Cook serves an appetiser before the main course
For a series as important as one England and India head into, setting the tone in the first game of the tour is imperative. And at four down for 133 in their opening warm-up game against India 'A', England risked conceding the upper hand to the hosts. Anand Sachar reports. Captain clicksindia Updated: Nov 05, 2012 16:37 IST
For a series as important as one England and India head into, setting the tone in the first game of the tour is imperative. And at four down for 133 in their opening warm-up game against India 'A', England risked conceding the upper hand to the hosts.
However, England's new Test skipper Alastair Cook again underlined his class first up in a country where he has enjoyed batting, ensuring by stumps that England would head into the last day's play as a satisfied camp.
The left-handed opener made a statement with his unbeaten century, raising an unbroken 153-run partnership with Samit Patel (82*) to particularly expose the quality of pace bowling in the India 'A' ranks.
After a deftly pushing Suresh Raina's spin to square leg for a single, Cook raised his bat to acknowledge the applause from the dressing room, celebrating in an understated manner.
Cook's unbeaten century at the Brabourne stadium was without cracks and held the innings together. Patel played the supporting role to perfection, as England, replying to the India 'A' first innings of 369 all out, reached 286 for four at stumps. This was after James Anderson took just one delivery to end the India 'A' innings.
India holds a special place in Cook's heart. In 2006, he flew in half way across the world from the West Indies, where he was with the 'A' team, to straightaway replace the injured Michael Vaughan for the first Test in Nagpur.
The 20-year-old eased into the big stage with a half century and struck a century in the second, in tough conditions and against shrewd spin bowling, signalling the arrival of a special talent.
Cook has a major task on hand, helping England clinch their first Test series in India since 1984-85.
Apart from grooming young batsmen on how to tackle spin, Cook also has the task of keeping the team united.
And if Kevin Pietersen's involvement on the field on Day 1 was anything to go by, the captain seems to have made sure that his 'reintegration' in the side has been smooth.
All eyes were on Pietersen, who seemed to be playing a typically aggressive knock until he gave a return catch to Yuvraj Singh, the man whom he had jokingly dubbed the 'pie-chucker'.
Yuvraj, having got a fluent fifty on Day 1, picked up a sharp return catch off Pietersen and had Ian Bell caught at first slip. Raina bowled Trott (56) with a ball which spun in sharply as the part-time spinners made up somewhat for the ordinary effort by the pacers.
There were no slogs, just textbook cover drives and square cuts from Cook. He was beaten on a couple of occasions by Ashok Dinda, but the opener played the other bowlers with ease.
Patel was the beneficiary of a couple of chances given by wicketkeeper Wriddhiman Saha.
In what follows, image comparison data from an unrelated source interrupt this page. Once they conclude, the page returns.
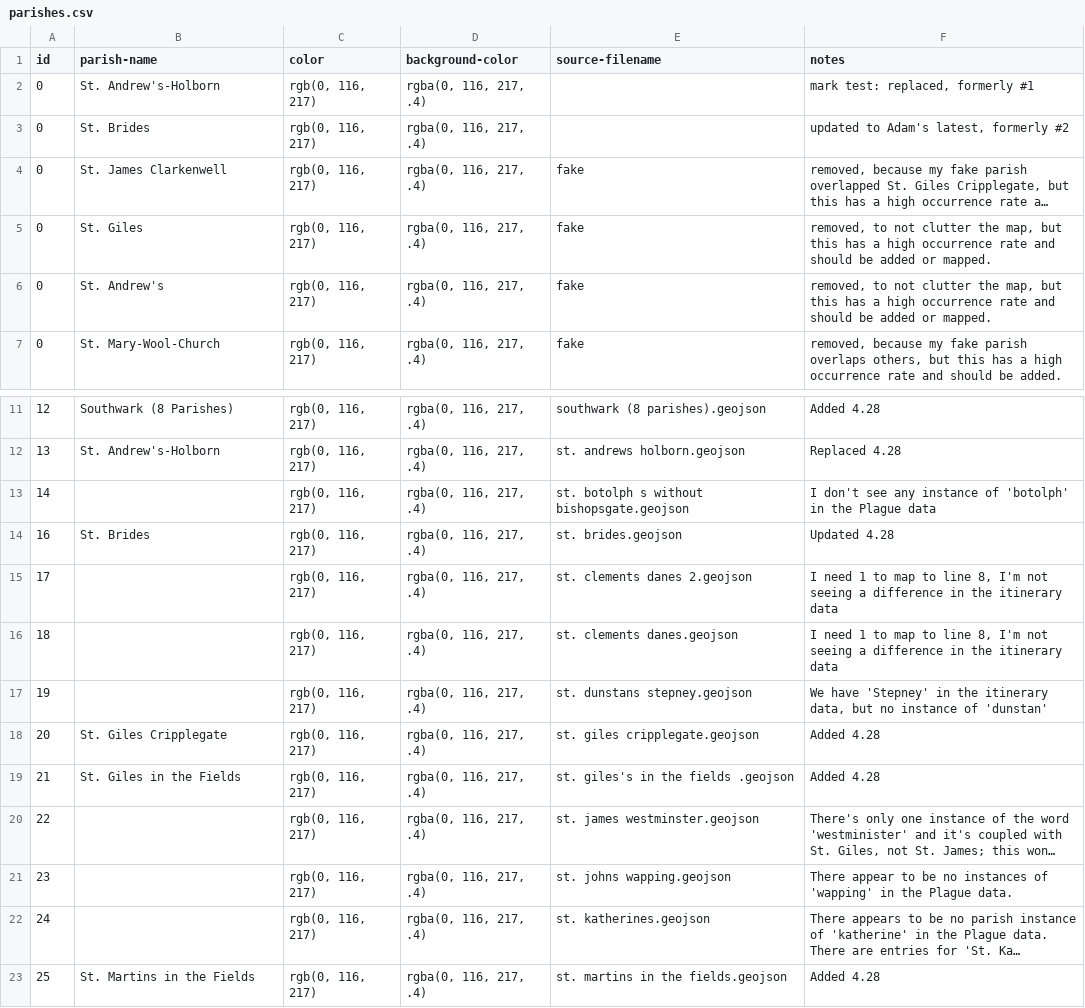
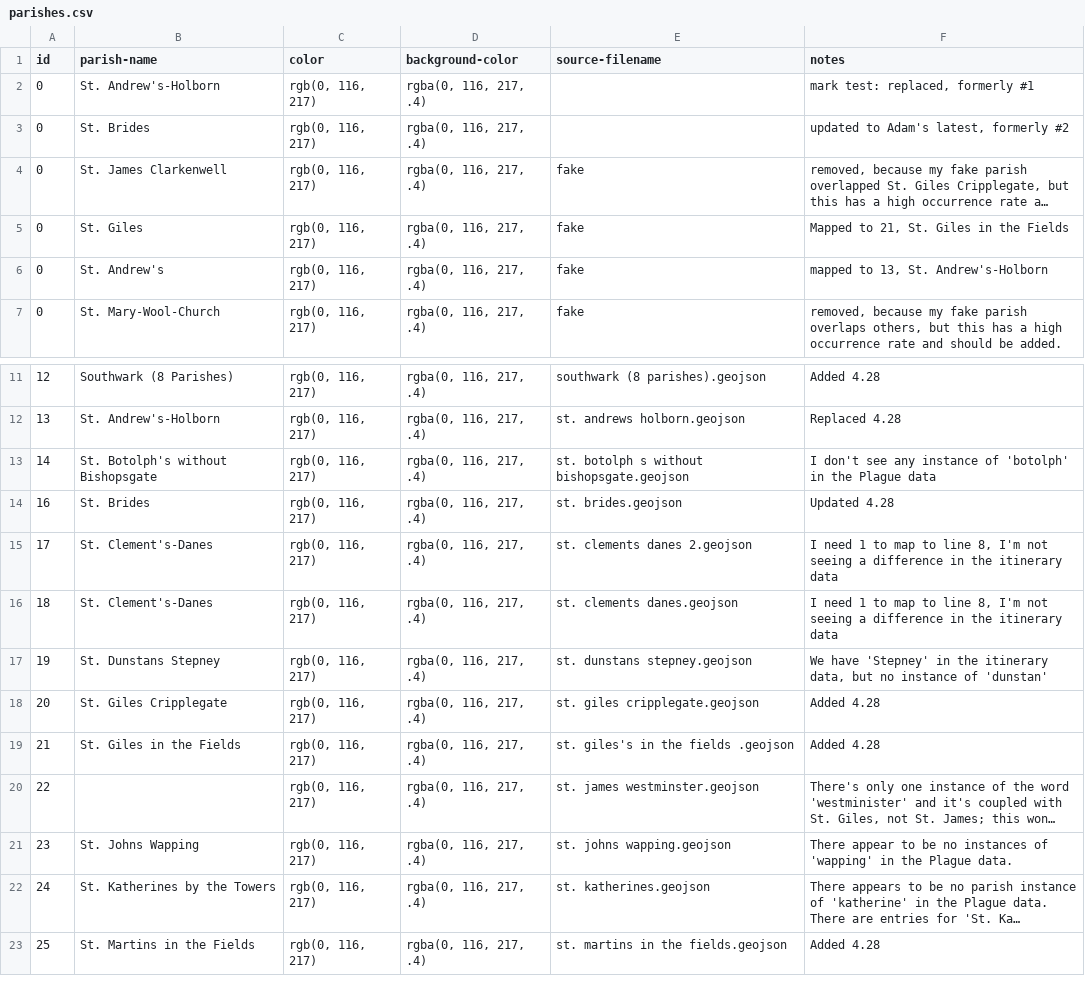
Before and after one commit to hofstra/itinerary, a CSV file: _source/_data/parishes.csv, drawn as a sheet; only a part is shown, gaps mark what is left out; long unchanged cells end in …; the diff names each change by its address in the sheet, - before the commit and + after, or states it on an @@ line.

```diff
--- a/_source/_data/parishes.csv
+++ b/_source/_data/parishes.csv
-F5 (notes): removed, to not clutter the map, but this has a high occurrence rate and should be added or mapped.
+F5 (notes): Mapped to 21, St. Giles in the Fields
-F6 (notes): removed, to not clutter the map, but this has a high occurrence rate and should be added or mapped.
+F6 (notes): mapped to 13, St. Andrew's-Holborn
-B13 (parish-name): (empty)
+B13 (parish-name): St. Botolph's without Bishopsgate
-B15:B16 (parish-name): (empty)
+B15:B16 (parish-name): St. Clement's-Danes
-B17 (parish-name): (empty)
+B17 (parish-name): St. Dunstans Stepney
-B21 (parish-name): (empty)
+B21 (parish-name): St. Johns Wapping
-B22 (parish-name): (empty)
+B22 (parish-name): St. Katherines by the Towers
```
Also changed, not shown: _source/_data/a-frightful-number-plague.csv, 15 other files.
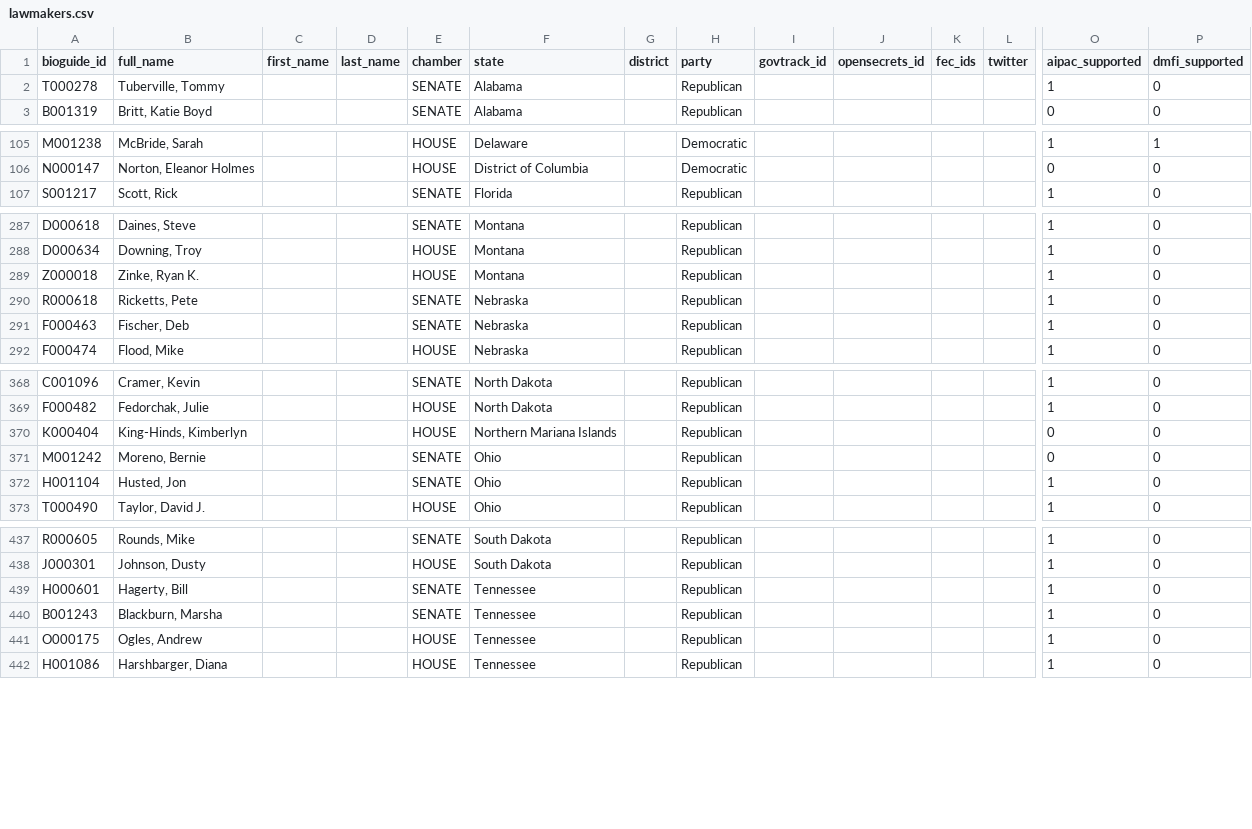
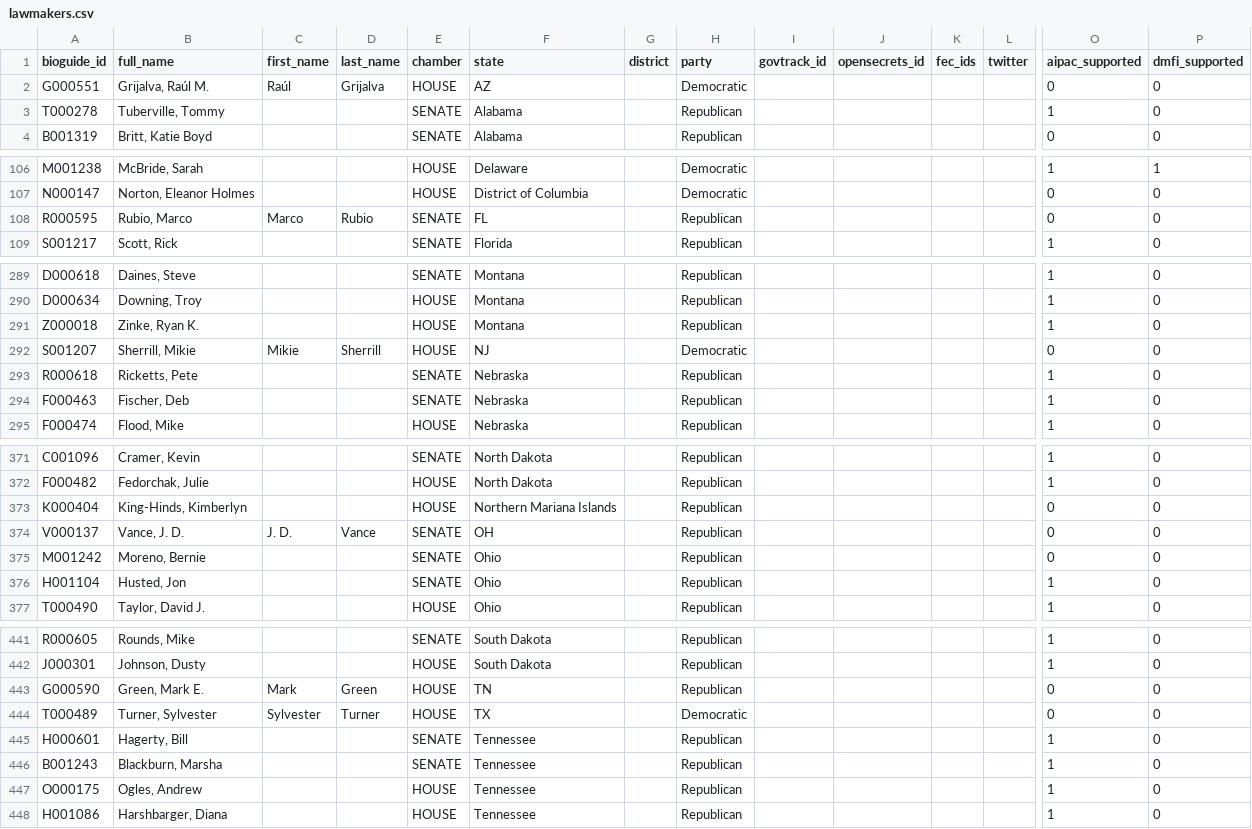
Before and after one commit to niac-dev/civic-scorecard, a CSV file: public/data/lawmakers.csv, drawn as a sheet; only a part is shown, gaps mark what is left out; rows hold the shown columns only; the diff covers the shown part only; the diff names each change by its address in the sheet, - before the commit and + after, or states it on an @@ line.

```diff
--- a/public/data/lawmakers.csv
+++ b/public/data/lawmakers.csv
+row 2: G000551 | Grijalva, Raúl M. | Raúl | Grijalva | HOUSE | AZ |  | Democratic |  |  |  |  | 0 | 0
+row 108: R000595 | Rubio, Marco | Marco | Rubio | SENATE | FL |  | Republican |  |  |  |  | 0 | 0
+row 292: S001207 | Sherrill, Mikie | Mikie | Sherrill | HOUSE | NJ |  | Democratic |  |  |  |  | 0 | 0
+row 374: V000137 | Vance, J. D. | J. D. | Vance | SENATE | OH |  | Republican |  |  |  |  | 0 | 0
+row 443: G000590 | Green, Mark E. | Mark | Green | HOUSE | TN |  | Republican |  |  |  |  | 0 | 0
+row 444: T000489 | Turner, Sylvester | Sylvester | Turner | HOUSE | TX |  | Democratic |  |  |  |  | 0 | 0
```
Also changed, not shown: 1 added row elsewhere in this file, public/data/scores_columns_meta.csv, 4 other files.
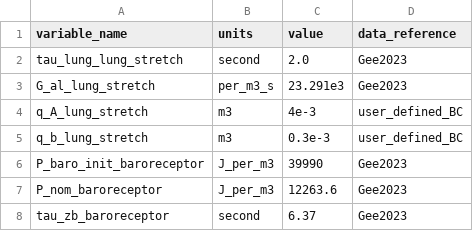
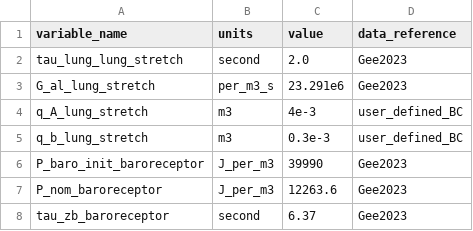
Before and after one commit to FinbarArgus/circulatory_autogen, a CSV file: resources/parasympathetic_model_parameters.csv, drawn as a sheet; only a part is shown.

Commit message:
testing parasympathetic_model

```diff
--- a/resources/parasympathetic_model_parameters.csv
+++ b/resources/parasympathetic_model_parameters.csv
@@ -2,3 +2,3 @@ variable_name,units,value,data_reference
 tau_lung_lung_stretch,second,2.0,Gee2023
-G_al_lung_stretch,per_m3_s,23.291e3,Gee2023
+G_al_lung_stretch,per_m3_s,23.291e6,Gee2023
 q_A_lung_stretch,m3,4e-3,user_defined_BC
```
Also changed, not shown: 1 other file.
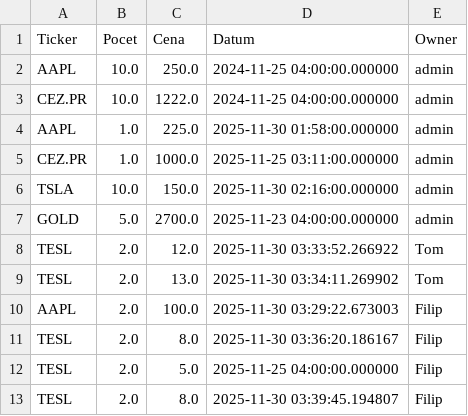
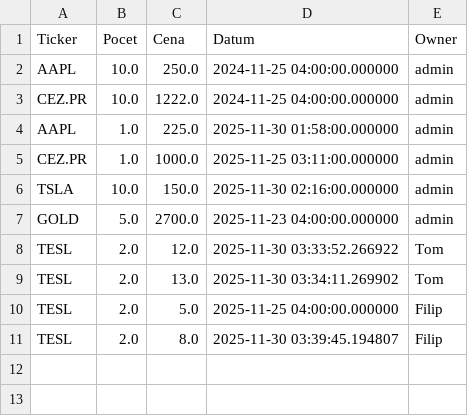
Before and after one commit to Poutniiik/Moje-Investice, a CSV file: portfolio_data.csv, drawn as a sheet; the diff names each change by its address in the sheet, - before the commit and + after, or states it on an @@ line.

Commit message:
Update data: Filip

```diff
--- a/portfolio_data.csv
+++ b/portfolio_data.csv
-row 10: AAPL | 2.0 | 100.0 | 2025-11-30 03:29:22.673003 | Filip
-row 11: TESL | 2.0 | 8.0 | 2025-11-30 03:36:20.186167 | Filip
```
However, as the innings progressed, the all-rounder stepped down the wicket to tackle the spinners comfortably.
Dinda looked the most impressive among the pacers. He dismissed Nick Compton (0) in the first over with a ball that moved away.
He also maintained exaggerated eye-contact after hitting Jonathan Trott with a bouncer, but the aggression did not translate into more success.
England paceman Steve Finn was ruled out of the rest of the game with a right thigh strain. An ECB spokesperson said his injury will be assessed over the next couple of days to determine a rehabilitation programme.